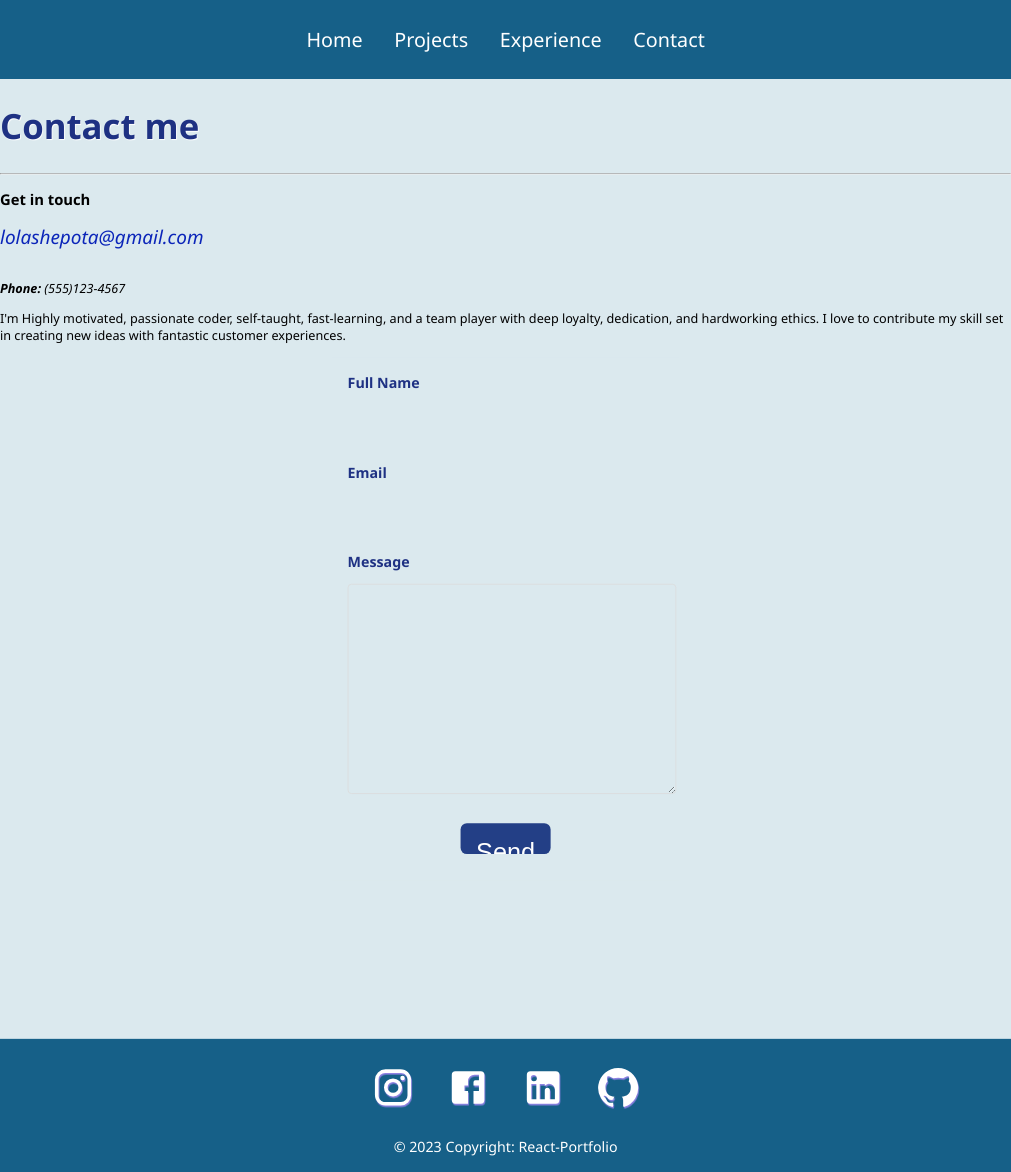
Repository: LolaSL/react-portfolio
Page: /contact
An editor plug-in stored every save of this project. The page is shown before and after the next save, followed by the edit.
The browser window is 1280 px wide. The pictures show the whole page, at 79% of full size.
The project was rebuilt for these pictures with package versions that can differ from the ones it lists, and the page was loaded fresh each time. Also part of the build but not shown: src/pages/Home/Style.css, src/pages/Home/Home.jsx, src/components/ProjectItem/Style.css, src/components/ProjectItem/ProjectItem.jsx, src/helpers/ProjectList.js, src/pages/Projects/Style.css, src/pages/Projects/Projects.jsx, src/pages/Experience/Style.css and 2 more.

Above is the page before, as saved 2023-09-27 17:36:22.

After the next save:
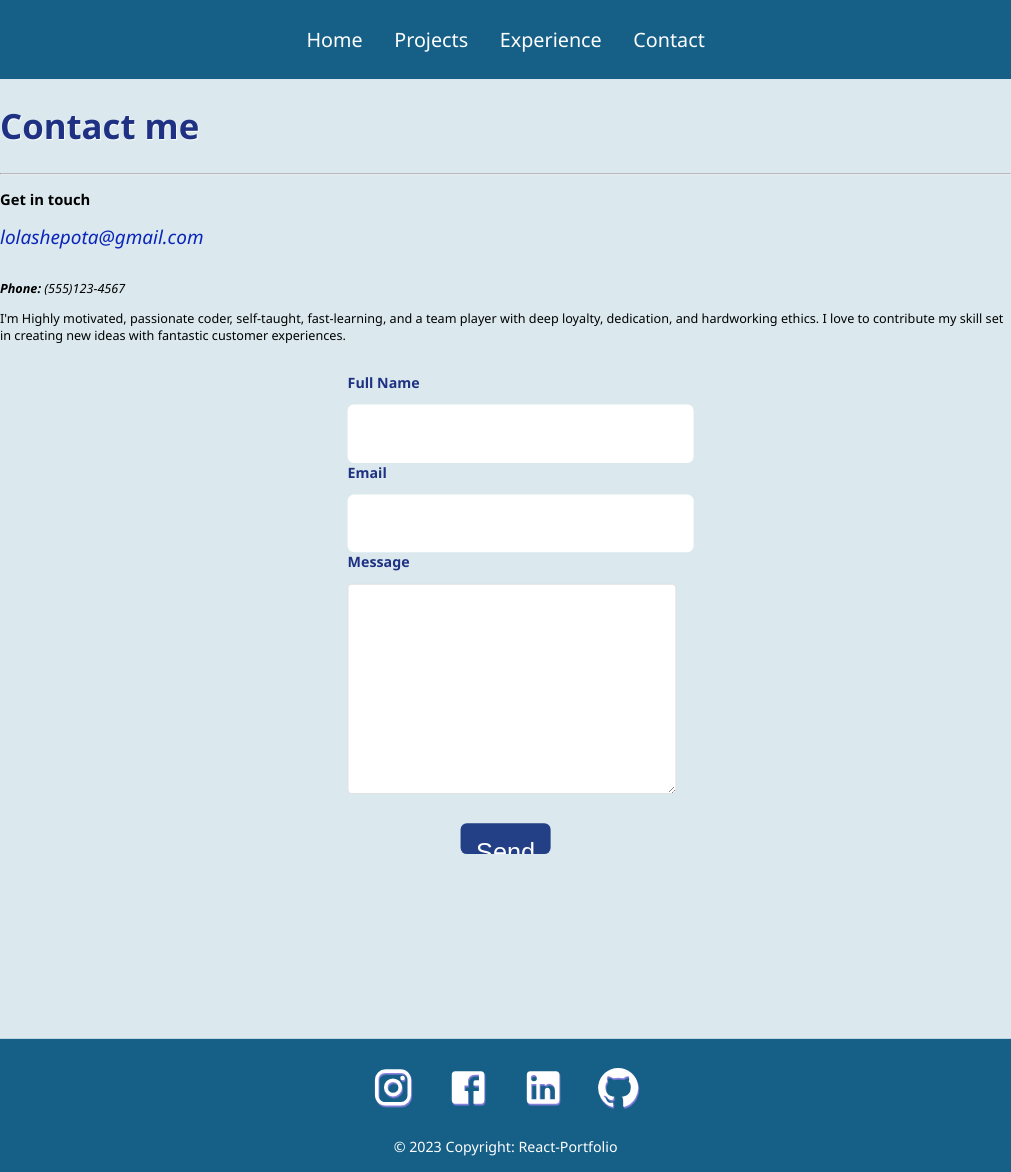
Saved 15 s later.
--- a/src/pages/Contact/Style.css
+++ b/src/pages/Contact/Style.css
@@ -36,7 +36,7 @@ h1{
     font-size: 2rem;
     padding: 1.2rem;
     color: grey;
-    background-color: var(--deep-dark);
+    background-color: ;
     outline: none;
     border: none;
     border-radius: 8px;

* EXERCISE *
Drop the images and return the data verbatim.

* WRITTEN RESPONSE *
Repository: LolaSL/react-portfolio
Page: /contact
An editor plug-in stored every save of this project. The page is shown before and after the next save, followed by the edit.
The browser window is 1280 px wide. The pictures show the whole page, at 79% of full size.
The project was rebuilt for these pictures with package versions that can differ from the ones it lists, and the page was loaded fresh each time. Also part of the build but not shown: src/pages/Home/Style.css, src/pages/Home/Home.jsx, src/components/ProjectItem/Style.css, src/components/ProjectItem/ProjectItem.jsx, src/helpers/ProjectList.js, src/pages/Projects/Style.css, src/pages/Projects/Projects.jsx, src/pages/Experience/Style.css and 2 more.

Above is the page before, as saved 2023-09-27 17:36:22.

After the next save:
Saved 15 s later.
--- a/src/pages/Contact/Style.css
+++ b/src/pages/Contact/Style.css
@@ -36,7 +36,7 @@ h1{
     font-size: 2rem;
     padding: 1.2rem;
     color: grey;
-    background-color: var(--deep-dark);
+    background-color: ;
     outline: none;
     border: none;
     border-radius: 8px;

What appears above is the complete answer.